Here’s an old story that has been told many times.
One day a farmer’s donkey fell down into a well. The animal cried pitifully for hours as the farmer tried to figure out a way to get him out. Finally he decided it was probably impossible and the animal was old and the well was dry anyway, so it just wasn’t worth it to try and retrieve the donkey. So the farmer asked his neighbors to come over and help him cover up the well. They all grabbed shovels and began to shovel dirt into the well.
At first, when the donkey realized what was happening he cried more horribly. Then, to everyone’s amazement, he quieted down and let out some happy brays. A few shovel loads later, the farmer looked down the well to see what was happening and was astonished at what he saw. With every shovel of dirt that hit his back, the donkey was shaking it off, stomping his hooves to pack the earth, and taking a step up.
As the farmer’s neighbors continued to shovel dirt on top of the animal, he continued to shake it off, stomp it down, and take a step up. Pretty soon, to everyone’s amazement, the donkey stepped up over the edge of the well and trotted off!
Moral: Life is going to shovel dirt on you. The trick to getting out of the well is to shake it off and take a step up. Every adversity can be turned into a stepping stone. The way to get out of the deepest well is by never giving up but by shaking yourself off and taking a step up.
What happens to you isn’t nearly as important as how you react to it.
Once you hit the bottom, you can now stand back up. You can’t stand while you are falling. No, you just have to let the descent happen. But once you land, you can pick yourself up and return to a position of thinking about moving forward.
Adversity will let you find a new perspective. You can dream again. You can make an assessment of what happened, learn from it, and chart a new course.
In 2008 when the recession hit its worst, I had to shutter a company I had worked years to build. The economic conditions would not allow my company to survive. The company was positioned in the epi-center of the mortgage meltdown, becoming collateral damage to the crisis around us.
I was sure I had hit rock bottom.

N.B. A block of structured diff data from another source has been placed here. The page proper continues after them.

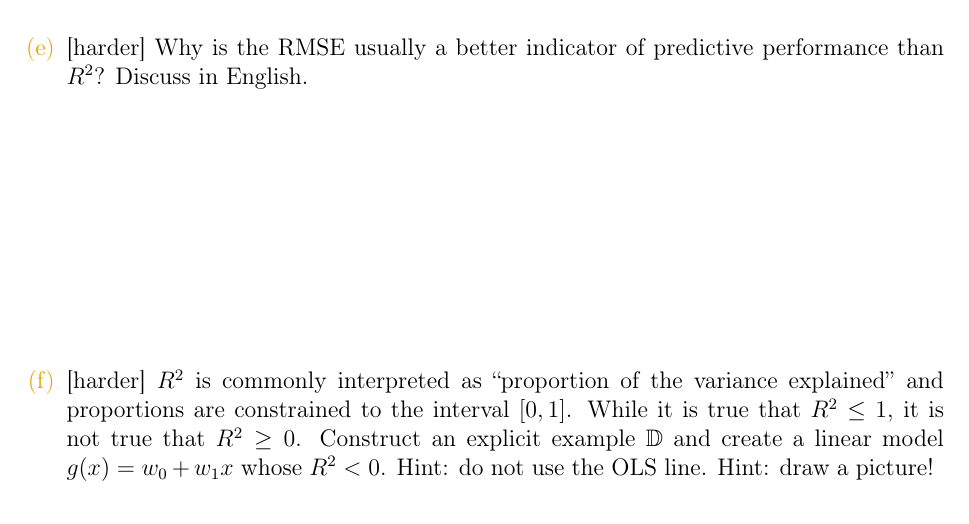
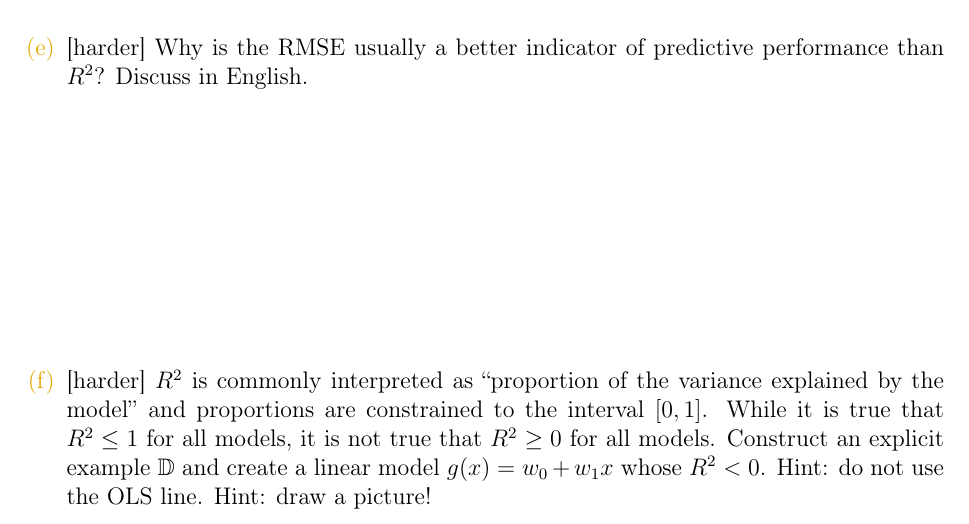
Before and after one commit to kapelner/QC_Math_390.4_Spring_2018, a LaTeX problem sheet (homeworks/hw02/hw02t.tex): part of page 5 of 6, cut so that both start at the same text. Compiled offline with pdfLaTeX.

Commit message:
hw2t question clarified

```diff
--- a/homeworks/hw02/hw02t.tex
+++ b/homeworks/hw02/hw02t.tex
@@ -87,7 +87,7 @@ NAME: \line(1,0){380}
 \intermediatesubproblem{Why is the RMSE usually a better indicator of predictive performance than $R^2$? Discuss in English.}\spc{4}
 
 
-\intermediatesubproblem{$R^2$ is commonly interpreted as \qu{proportion of the variance explained} and proportions are constrained to the interval $\zeroonecl$. While it is true that $R^2 \leq 1$, it is not true that $R^2 \geq 0$. Construct an explicit example $\mathbb{D}$ and create a linear model $g(x) = w_0 + w_1 x$ whose $R^2 < 0$. Hint: do not use the OLS line. Hint: draw a picture!}\spc{10}
+\intermediatesubproblem{$R^2$ is commonly interpreted as \qu{proportion of the variance explained by the model} and proportions are constrained to the interval $\zeroonecl$. While it is true that $R^2 \leq 1$ for all models, it is not true that $R^2 \geq 0$ for all models. Construct an explicit example $\mathbb{D}$ and create a linear model $g(x) = w_0 + w_1 x$ whose $R^2 < 0$. Hint: do not use the OLS line. Hint: draw a picture!}\spc{10}
 
 \extracreditsubproblem{Prove that the OLS line always has $R^2 \in \zeroonecl$ on a separate page.}
 
```
Also changed, not shown: homeworks/hw02/hw02t.pdf.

My dreams of entrepreneurship were crushed. The industry I thought I loved had turned against me. (Pretty juicy thinking for hosting a really big pity party, right?)
My view from the bottom had me refocusing my passions. I searched for a better, more significant meaning in what I was going to do next. With much prayer and consultation, I founded a non-profit to help job seekers with career transition. That was quite a departure from mortgage banking and financial services, yet it fit my heart’s desire. I wanted to serve others in a meaningful way.

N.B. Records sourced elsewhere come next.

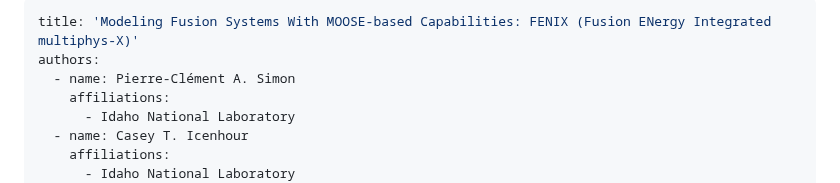
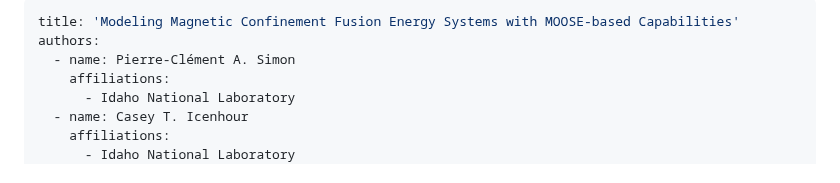
Before and after one commit to OSSFE/OSSFE_2025, a Markdown page: book/abstracts/pierre-clément-modeling.md, the part around the change. Rendered like a GitHub page.

```diff
--- a/book/abstracts/pierre-clément-modeling.md
+++ b/book/abstracts/pierre-clément-modeling.md
@@ -1,5 +1,5 @@
 ---
-title: 'Modeling Fusion Systems With MOOSE-based Capabilities: FENIX (Fusion ENergy Integrated multiphys-X)'
+title: 'Modeling Magnetic Confinement Fusion Energy Systems with MOOSE-based Capabilities'
 authors:
   - name: Pierre-Clément A. Simon
     affiliations:
```
Also changed, not shown: book/README.md (+5 -5 lines), book/list_of_posters.md (+1 -1 lines).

The organization was called Jobs Ministry Southwest (JMS). We hosted weekly workshops and networking events to allow job seekers to gather, exchange information and be taught best-of-class job search strategies. We grew a network of recruiters too. In 5 years, over 4,500 clients came through the doors and participated in JMS programs.
It was there that my own passion for coaching emerged. Through the experience of assisting hundreds of these participants in a private, personal way, I honed some coaching ideas.
If I had not been thrown down the well by the financial crisis of 2008, I might still be slogging away at performing business without any particular meaning. Financially it might have been successful, but my own best interests would have never emerged.
Yes, hitting bottom is not all that bad.
[reminder]Have you hit a bottom recently? Try looking at it another way. Search for the opportunity to re-purpose your life and your effort. Add significance to what you are doing. Stand tall![/reminder]
Wile E. Coyote images courtesy of The Looney Tunes Show.